**Problem description**
In the records that come next, find every line with "wards". Return those lines.

===== The input

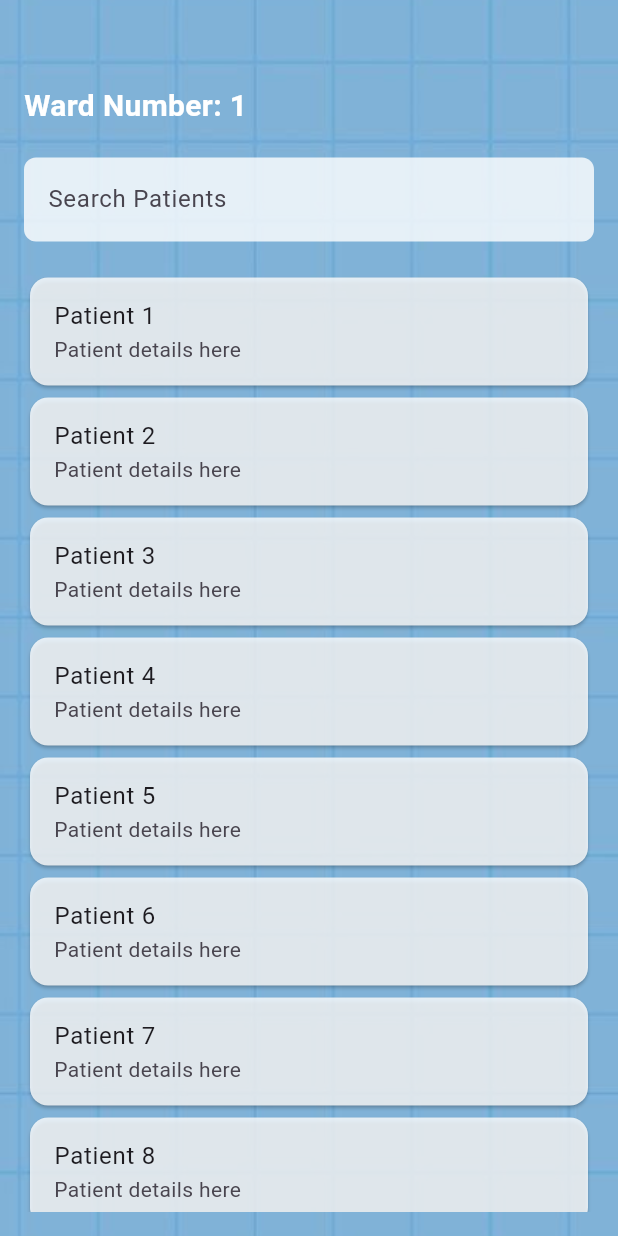
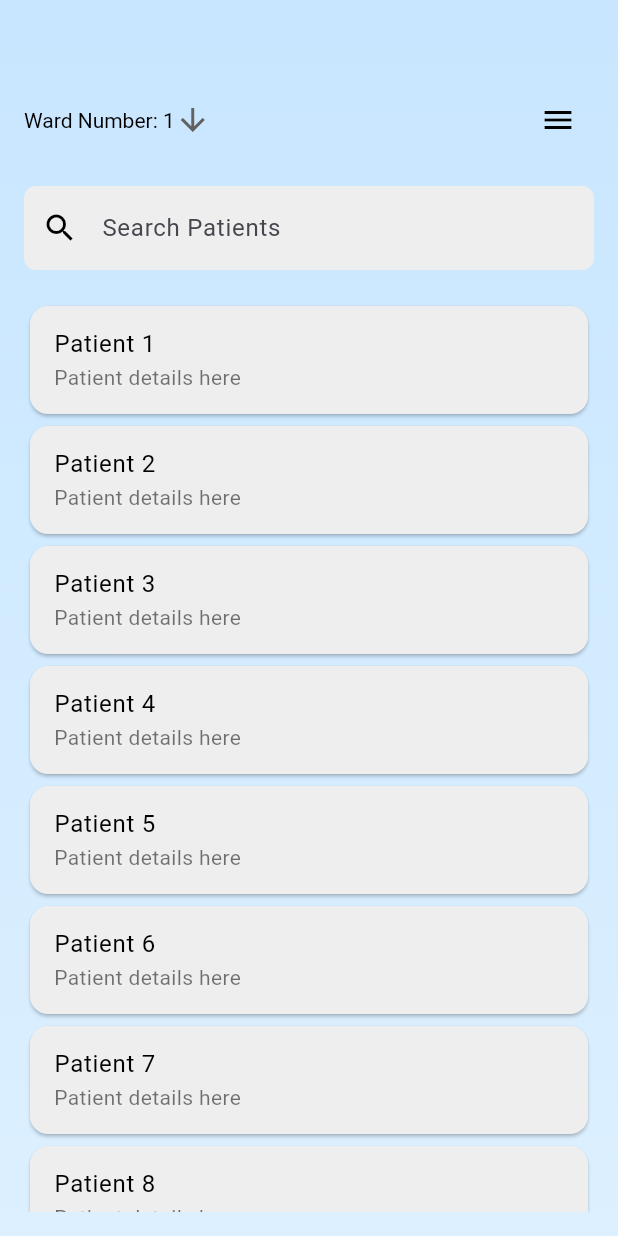
Before and after one commit to karthikeya-kar/pharmacy_app, a Flutter app: the PatientListScreen screen opened by its route, on a phone screen of 412 x 824 dp. Run offline on Flutter 3.47's test engine with Material 3 defaults, Android fonts, the light colour scheme and no system bars.

Commit message:
patient list

```diff
--- a/lib/screens/patient_list_screen.dart
+++ b/lib/screens/patient_list_screen.dart
@@ -1,16 +1,37 @@
 import 'package:flutter/material.dart';
 
-class PatientListScreen extends StatelessWidget {
+class PatientListScreen extends StatefulWidget {
   const PatientListScreen({Key? key}) : super(key: key);
+
+  @override
+  _PatientListScreenState createState() => _PatientListScreenState();
+}
+
+class _PatientListScreenState extends State<PatientListScreen> {
+  String selectedWard = 'Ward Number: 1';
+
+  List<String> wards = [
+    'Ward Number: 1',
+    'Ward Number: 2',
+    'Ward Number: 3',
+    'Ward Number: 4',
+    'Ward Number: 5',
+  ];
 
   @override
   Widget build(BuildContext context) {
     return Scaffold(
       body: Container(
         decoration: const BoxDecoration(
-          image: DecorationImage(
-            image: AssetImage('assets/record.png'), // Path to your image asset
-            fit: BoxFit.cover, // Ensures the image covers the entire screen
+          color: Color.fromRGBO(200, 230, 255, 1), // Light blue background
+          gradient: LinearGradient(
+            begin: Alignment.topCenter,
+            end: Alignment.bottomCenter,
+            colors: [
+              Color.fromRGBO(200, 230, 255, 1),
+              Color.fromRGBO(220, 240, 255, 1),
+            ],
+            stops: [0.0, 1.0],
           ),
         ),
         child: SafeArea(
@@ -20,24 +41,50 @@ class PatientListScreen extends StatelessWidget {
               crossAxisAlignment: CrossAxisAlignment.stretch,
               children: <Widget>[
                 const SizedBox(height: 40), // Add some space at the top
-                const Text(
-                  'Ward Number: 1',
-                  style: TextStyle(
-                    fontSize: 20,
-                    fontWeight: FontWeight.bold,
-                    color: Colors.white,
-                  ),
+                Row(
+                  mainAxisAlignment: MainAxisAlignment.spaceBetween,
+                  children: [
+                    DropdownButton<String>(
+                      value: selectedWard,
+                      icon: const Icon(Icons.arrow_downward),
+                      iconSize: 24,
+                      elevation: 16,
+                      style: const TextStyle(color: Colors.black),
+                      underline: Container(
+                        height: 2,
+                        color: Colors.transparent,
+                      ),
+                      onChanged: (String? newValue) {
+                        setState(() {
+                          selectedWard = newValue!;
+                        });
+                      },
+                      items: wards.map<DropdownMenuItem<String>>((String value) {
+                        return DropdownMenuItem<String>(
+                          value: value,
+                          child: Text(value),
+                        );
+                      }).toList(),
+                    ),
+                    IconButton(
+                      icon: const Icon(Icons.menu, color: Colors.black), // Change icon color to black
+                      onPressed: () {
+                        // Handle menu button press here
+                      },
+                    ),
+                  ],
                 ),
                 const SizedBox(height: 20),
                 TextField(
                   decoration: InputDecoration(
                     hintText: 'Search Patients',
                     filled: true,
-                    fillColor: Colors.white.withOpacity(0.8),
+                    fillColor: Colors.grey[200], // Change fill color to light grey
                     border: OutlineInputBorder(
                       borderRadius: BorderRadius.circular(8.0),
                       borderSide: BorderSide.none,
                     ),
+                    prefixIcon: const Icon(Icons.search, color: Colors.black), // Change prefix icon color to black
                   ),
                 ),
                 const SizedBox(height: 20),
@@ -46,10 +93,10 @@ class PatientListScreen extends StatelessWidget {
                     itemCount: 10, // Replace with the actual number of patients
                     itemBuilder: (context, index) {
                       return Card(
-                        color: Colors.white.withOpacity(0.8),
+                        color: Colors.grey[200], // Change card color to light grey
                         child: ListTile(
-                          title: Text('Patient ${index + 1}'),
-                          subtitle: const Text('Patient details here'),
+                          title: Text('Patient ${index + 1}', style: const TextStyle(color: Colors.black)),
+                          subtitle: const Text('Patient details here', style: TextStyle(color: Colors.black54)),
                           onTap: () {
                             // Handle patient selection here
                           },
```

==========

**Task response**
+  List<String> wards = [
+                      items: wards.map<DropdownMenuItem<String>>((String value) {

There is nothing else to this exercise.